What to produce
Go to the line containing "public class ObjectDAO" in the records below and print it and every following line exactly, on through the line containing "public boolean update(String", then stop.
╭─ Data for this exercise
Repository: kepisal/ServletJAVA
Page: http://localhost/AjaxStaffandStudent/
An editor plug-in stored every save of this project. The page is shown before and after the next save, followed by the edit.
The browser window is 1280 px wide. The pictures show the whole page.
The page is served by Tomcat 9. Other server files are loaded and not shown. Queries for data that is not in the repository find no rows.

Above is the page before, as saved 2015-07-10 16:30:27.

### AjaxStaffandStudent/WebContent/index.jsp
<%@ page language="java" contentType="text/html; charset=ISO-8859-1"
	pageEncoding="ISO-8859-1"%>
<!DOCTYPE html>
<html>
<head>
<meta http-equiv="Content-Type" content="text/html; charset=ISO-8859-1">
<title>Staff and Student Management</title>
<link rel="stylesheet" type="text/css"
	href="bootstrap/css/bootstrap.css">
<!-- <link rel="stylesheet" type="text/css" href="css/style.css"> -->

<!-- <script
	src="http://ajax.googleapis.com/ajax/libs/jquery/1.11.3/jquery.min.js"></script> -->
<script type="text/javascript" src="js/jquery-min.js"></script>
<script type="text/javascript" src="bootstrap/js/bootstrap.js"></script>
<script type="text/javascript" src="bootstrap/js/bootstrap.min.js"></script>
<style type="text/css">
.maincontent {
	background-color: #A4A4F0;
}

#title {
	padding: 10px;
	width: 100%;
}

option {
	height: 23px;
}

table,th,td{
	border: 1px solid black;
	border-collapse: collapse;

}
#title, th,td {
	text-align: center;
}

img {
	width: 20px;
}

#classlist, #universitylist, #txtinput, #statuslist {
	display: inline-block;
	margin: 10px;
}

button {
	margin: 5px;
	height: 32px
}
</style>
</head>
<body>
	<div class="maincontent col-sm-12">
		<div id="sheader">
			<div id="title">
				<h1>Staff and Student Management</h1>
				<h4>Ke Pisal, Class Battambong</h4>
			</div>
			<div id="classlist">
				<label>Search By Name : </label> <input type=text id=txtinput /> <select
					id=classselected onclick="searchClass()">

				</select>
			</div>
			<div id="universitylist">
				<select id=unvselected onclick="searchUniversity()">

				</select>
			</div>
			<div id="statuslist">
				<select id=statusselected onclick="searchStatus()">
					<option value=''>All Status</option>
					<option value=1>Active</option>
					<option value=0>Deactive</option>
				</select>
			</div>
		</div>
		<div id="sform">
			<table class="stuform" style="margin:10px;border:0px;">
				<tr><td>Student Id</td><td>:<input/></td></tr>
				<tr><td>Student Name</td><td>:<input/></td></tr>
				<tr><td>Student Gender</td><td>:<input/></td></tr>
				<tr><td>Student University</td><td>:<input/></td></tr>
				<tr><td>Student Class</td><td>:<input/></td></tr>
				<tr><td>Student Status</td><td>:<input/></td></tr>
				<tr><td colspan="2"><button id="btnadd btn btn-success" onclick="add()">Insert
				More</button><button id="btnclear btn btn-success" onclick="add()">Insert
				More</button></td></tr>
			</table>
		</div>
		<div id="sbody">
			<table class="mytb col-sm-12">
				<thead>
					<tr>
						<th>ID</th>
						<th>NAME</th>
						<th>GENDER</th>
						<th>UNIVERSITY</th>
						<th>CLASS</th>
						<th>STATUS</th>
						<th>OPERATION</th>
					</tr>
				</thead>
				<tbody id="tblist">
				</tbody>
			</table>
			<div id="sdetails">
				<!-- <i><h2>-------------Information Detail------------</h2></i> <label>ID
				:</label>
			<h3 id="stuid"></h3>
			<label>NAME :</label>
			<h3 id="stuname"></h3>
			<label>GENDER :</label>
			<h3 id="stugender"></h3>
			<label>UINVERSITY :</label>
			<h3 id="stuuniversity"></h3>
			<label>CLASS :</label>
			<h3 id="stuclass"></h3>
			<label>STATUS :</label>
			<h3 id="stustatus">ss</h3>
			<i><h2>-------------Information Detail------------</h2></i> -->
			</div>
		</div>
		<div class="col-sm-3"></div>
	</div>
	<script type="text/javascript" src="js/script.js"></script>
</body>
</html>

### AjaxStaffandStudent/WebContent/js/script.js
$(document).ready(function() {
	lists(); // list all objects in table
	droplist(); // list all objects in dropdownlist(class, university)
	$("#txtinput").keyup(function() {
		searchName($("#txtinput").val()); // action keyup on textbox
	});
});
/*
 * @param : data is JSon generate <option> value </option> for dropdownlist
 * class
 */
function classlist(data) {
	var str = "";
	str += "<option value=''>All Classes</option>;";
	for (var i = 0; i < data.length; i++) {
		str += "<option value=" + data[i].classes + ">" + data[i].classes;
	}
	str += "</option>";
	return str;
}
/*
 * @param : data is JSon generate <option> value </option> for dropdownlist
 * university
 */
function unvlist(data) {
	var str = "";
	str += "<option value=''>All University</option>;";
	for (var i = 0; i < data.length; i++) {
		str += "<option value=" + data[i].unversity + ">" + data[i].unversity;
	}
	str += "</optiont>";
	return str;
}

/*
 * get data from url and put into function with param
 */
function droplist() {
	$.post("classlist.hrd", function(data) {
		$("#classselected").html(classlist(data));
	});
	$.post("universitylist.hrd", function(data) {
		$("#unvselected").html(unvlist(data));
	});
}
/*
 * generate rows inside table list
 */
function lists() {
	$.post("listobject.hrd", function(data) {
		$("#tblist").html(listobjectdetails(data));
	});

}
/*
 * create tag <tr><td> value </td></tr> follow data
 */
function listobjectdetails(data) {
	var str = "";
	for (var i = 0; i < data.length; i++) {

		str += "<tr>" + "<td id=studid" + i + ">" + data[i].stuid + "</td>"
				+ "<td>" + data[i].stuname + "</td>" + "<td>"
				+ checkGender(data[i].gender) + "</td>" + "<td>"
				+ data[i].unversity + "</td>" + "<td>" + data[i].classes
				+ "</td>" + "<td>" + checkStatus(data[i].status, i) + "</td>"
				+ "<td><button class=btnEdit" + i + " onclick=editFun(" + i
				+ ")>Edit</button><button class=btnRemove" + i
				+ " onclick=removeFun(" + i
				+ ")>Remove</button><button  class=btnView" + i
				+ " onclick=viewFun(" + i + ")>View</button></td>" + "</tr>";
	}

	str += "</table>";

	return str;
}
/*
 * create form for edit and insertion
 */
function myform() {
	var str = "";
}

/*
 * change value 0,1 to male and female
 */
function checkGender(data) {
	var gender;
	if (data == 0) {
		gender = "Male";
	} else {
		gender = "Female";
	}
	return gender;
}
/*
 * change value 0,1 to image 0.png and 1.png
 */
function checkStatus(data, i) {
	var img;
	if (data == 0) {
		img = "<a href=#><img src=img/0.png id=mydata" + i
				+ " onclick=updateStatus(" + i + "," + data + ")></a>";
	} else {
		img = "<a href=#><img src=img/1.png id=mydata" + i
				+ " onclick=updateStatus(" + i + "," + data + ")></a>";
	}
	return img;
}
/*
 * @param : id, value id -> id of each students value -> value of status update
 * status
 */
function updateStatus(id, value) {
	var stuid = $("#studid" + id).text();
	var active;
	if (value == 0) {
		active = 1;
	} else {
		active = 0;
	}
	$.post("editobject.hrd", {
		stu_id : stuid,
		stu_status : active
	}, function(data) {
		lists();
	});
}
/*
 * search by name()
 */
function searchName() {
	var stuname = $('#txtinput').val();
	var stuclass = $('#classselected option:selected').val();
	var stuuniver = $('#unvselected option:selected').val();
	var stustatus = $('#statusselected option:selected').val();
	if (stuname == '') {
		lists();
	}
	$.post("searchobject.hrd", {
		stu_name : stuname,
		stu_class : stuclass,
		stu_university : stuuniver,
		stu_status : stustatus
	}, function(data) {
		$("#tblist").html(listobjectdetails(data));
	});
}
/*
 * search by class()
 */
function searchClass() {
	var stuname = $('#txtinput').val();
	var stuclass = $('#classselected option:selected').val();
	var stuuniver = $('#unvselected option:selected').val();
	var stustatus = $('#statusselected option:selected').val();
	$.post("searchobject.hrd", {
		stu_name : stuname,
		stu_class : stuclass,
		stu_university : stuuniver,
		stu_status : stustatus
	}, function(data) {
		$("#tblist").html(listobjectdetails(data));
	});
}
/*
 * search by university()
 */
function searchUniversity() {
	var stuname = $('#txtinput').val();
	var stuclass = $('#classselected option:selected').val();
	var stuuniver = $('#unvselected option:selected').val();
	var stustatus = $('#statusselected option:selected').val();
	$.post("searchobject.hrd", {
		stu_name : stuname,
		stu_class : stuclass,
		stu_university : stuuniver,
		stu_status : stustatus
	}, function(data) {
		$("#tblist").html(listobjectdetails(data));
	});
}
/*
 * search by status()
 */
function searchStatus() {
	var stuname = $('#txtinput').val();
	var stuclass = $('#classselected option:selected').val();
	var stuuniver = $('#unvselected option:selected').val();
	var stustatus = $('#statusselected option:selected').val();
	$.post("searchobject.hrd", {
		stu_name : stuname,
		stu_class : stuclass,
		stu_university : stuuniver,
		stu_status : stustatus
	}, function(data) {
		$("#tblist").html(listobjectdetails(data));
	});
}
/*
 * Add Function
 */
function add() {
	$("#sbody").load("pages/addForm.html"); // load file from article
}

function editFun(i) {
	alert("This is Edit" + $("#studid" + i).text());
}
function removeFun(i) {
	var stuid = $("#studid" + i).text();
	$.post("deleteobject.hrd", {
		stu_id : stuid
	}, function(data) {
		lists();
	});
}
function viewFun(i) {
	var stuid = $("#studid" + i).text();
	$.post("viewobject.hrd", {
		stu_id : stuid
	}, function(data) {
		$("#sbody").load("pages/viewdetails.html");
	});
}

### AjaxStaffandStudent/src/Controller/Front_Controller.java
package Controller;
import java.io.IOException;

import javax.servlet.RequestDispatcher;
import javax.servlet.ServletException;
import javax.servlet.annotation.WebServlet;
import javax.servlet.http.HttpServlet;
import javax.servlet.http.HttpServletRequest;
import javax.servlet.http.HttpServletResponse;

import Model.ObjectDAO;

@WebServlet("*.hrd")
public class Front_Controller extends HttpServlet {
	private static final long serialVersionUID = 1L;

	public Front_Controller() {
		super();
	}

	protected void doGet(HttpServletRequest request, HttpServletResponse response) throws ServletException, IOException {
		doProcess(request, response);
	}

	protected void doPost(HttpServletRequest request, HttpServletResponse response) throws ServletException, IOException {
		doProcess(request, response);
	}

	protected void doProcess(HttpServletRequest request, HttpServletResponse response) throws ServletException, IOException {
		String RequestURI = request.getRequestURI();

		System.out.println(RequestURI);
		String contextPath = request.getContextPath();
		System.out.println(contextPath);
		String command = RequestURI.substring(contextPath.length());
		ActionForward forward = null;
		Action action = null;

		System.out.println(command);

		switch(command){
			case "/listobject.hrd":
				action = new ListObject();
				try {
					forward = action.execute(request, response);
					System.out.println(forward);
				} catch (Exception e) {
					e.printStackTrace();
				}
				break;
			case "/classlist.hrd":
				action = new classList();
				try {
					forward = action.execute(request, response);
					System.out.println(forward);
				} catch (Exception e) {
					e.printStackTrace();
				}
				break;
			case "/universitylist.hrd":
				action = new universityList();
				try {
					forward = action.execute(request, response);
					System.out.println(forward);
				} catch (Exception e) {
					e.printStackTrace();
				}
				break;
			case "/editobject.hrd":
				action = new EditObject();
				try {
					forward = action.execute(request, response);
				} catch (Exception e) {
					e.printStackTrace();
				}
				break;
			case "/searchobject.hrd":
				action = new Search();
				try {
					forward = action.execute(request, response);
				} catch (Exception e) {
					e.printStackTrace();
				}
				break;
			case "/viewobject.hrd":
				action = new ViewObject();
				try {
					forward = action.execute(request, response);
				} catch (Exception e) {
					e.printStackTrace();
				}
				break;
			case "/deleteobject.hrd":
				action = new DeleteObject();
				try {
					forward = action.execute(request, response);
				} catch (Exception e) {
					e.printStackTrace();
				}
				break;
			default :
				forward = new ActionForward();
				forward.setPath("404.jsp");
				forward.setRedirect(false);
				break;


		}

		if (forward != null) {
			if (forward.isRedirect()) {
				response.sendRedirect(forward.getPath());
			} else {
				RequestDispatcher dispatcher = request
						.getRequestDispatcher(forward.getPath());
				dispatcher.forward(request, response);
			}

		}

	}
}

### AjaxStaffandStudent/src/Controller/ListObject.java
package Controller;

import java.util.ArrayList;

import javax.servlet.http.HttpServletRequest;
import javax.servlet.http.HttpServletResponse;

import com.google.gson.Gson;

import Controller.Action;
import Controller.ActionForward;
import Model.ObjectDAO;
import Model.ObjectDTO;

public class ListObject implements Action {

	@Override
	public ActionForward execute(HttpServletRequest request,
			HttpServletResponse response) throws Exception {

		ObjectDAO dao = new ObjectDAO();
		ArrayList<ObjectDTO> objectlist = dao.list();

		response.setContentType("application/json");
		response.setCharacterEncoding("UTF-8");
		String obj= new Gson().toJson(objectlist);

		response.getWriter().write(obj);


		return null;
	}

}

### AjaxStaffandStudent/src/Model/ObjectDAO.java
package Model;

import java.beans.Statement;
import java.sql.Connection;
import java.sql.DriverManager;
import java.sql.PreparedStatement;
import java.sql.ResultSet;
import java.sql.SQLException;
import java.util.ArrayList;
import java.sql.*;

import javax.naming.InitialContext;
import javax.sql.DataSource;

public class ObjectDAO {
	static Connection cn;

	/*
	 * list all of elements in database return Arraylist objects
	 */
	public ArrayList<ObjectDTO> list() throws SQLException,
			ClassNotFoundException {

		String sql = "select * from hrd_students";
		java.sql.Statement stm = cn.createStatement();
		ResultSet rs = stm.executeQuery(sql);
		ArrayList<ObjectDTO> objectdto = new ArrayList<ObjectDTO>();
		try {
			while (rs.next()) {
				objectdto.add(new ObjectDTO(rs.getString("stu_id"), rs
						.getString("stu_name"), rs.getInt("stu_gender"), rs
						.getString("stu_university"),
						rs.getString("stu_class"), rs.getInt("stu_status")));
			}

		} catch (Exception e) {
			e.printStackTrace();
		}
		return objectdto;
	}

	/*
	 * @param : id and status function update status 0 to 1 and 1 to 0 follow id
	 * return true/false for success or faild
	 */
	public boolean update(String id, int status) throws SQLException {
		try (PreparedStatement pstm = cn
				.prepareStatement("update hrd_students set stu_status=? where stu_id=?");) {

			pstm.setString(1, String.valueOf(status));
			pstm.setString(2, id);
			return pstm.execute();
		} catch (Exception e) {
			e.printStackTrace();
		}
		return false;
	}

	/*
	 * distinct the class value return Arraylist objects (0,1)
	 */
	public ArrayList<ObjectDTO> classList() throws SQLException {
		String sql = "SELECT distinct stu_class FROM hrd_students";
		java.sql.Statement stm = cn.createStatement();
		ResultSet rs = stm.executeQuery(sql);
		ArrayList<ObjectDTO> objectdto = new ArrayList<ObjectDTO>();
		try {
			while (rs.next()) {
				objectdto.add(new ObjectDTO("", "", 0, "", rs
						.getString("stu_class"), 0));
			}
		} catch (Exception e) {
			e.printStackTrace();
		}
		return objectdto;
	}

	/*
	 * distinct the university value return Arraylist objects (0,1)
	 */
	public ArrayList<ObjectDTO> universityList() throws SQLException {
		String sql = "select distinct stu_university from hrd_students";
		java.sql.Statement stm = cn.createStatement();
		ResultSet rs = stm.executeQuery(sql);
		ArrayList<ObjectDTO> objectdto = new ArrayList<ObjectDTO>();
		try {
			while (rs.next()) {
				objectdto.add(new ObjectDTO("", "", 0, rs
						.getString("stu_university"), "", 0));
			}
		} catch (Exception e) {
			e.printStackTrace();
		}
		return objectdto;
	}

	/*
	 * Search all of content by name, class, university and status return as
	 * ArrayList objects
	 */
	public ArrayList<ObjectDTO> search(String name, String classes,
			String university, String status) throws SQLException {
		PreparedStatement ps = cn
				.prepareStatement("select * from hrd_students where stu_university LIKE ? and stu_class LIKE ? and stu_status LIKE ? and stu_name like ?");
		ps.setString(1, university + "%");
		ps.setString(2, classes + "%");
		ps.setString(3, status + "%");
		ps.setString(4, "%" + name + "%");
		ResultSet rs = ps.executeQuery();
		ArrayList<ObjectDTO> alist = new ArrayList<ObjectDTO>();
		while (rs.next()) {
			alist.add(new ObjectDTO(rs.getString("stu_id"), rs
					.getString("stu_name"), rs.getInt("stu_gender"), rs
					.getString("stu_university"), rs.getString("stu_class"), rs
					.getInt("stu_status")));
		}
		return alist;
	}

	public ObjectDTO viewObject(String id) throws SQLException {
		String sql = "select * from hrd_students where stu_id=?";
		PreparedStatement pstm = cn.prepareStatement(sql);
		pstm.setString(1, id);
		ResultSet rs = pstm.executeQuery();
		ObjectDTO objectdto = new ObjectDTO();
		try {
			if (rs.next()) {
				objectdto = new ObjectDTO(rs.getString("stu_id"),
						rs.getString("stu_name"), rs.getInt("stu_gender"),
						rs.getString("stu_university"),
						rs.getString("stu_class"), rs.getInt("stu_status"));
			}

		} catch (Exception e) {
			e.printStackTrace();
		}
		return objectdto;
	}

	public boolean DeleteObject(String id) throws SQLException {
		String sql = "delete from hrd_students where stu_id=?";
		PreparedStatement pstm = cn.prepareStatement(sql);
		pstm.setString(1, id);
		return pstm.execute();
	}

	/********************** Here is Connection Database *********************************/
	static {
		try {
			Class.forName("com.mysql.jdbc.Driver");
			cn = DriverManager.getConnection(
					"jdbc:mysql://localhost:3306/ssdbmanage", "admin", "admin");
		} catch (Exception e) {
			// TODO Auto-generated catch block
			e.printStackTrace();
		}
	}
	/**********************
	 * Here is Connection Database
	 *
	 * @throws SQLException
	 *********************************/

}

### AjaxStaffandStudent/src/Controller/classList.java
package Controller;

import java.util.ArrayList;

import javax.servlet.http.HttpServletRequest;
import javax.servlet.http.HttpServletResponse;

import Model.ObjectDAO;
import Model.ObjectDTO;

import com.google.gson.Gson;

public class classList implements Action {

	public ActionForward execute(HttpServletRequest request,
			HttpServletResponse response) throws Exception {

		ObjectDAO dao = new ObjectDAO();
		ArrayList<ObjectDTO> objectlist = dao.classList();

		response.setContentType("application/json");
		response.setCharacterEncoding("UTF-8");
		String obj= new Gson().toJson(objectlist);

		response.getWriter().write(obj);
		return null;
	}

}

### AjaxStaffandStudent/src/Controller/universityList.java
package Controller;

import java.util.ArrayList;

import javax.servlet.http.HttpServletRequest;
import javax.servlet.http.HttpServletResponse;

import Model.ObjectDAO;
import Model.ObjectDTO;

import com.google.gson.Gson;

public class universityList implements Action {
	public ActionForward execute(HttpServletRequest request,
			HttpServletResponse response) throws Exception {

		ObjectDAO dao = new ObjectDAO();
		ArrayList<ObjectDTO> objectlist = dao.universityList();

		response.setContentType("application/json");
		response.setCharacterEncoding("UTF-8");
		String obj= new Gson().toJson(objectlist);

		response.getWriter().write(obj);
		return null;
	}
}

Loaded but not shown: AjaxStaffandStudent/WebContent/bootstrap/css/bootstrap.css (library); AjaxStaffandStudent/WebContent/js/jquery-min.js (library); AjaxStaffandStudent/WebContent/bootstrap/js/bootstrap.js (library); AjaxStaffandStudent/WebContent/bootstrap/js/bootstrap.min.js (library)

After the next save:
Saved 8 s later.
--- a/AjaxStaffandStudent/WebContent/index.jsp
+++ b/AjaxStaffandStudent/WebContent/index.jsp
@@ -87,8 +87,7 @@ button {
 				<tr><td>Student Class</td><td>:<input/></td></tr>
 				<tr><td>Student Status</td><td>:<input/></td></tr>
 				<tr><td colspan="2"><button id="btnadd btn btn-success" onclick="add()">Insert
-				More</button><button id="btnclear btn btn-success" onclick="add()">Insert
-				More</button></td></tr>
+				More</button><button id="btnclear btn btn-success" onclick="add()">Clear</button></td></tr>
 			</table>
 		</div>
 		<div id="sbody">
╰─
Output below
public class ObjectDAO {
	static Connection cn;

	/*
	 * list all of elements in database return Arraylist objects
	 */
	public ArrayList<ObjectDTO> list() throws SQLException,
			ClassNotFoundException {

		String sql = "select * from hrd_students";
		java.sql.Statement stm = cn.createStatement();
		ResultSet rs = stm.executeQuery(sql);
		ArrayList<ObjectDTO> objectdto = new ArrayList<ObjectDTO>();
		try {
			while (rs.next()) {
				objectdto.add(new ObjectDTO(rs.getString("stu_id"), rs
						.getString("stu_name"), rs.getInt("stu_gender"), rs
						.getString("stu_university"),
						rs.getString("stu_class"), rs.getInt("stu_status")));
			}

		} catch (Exception e) {
			e.printStackTrace();
		}
		return objectdto;
	}

	/*
	 * @param : id and status function update status 0 to 1 and 1 to 0 follow id
	 * return true/false for success or faild
	 */
	public boolean update(String id, int status) throws SQLException {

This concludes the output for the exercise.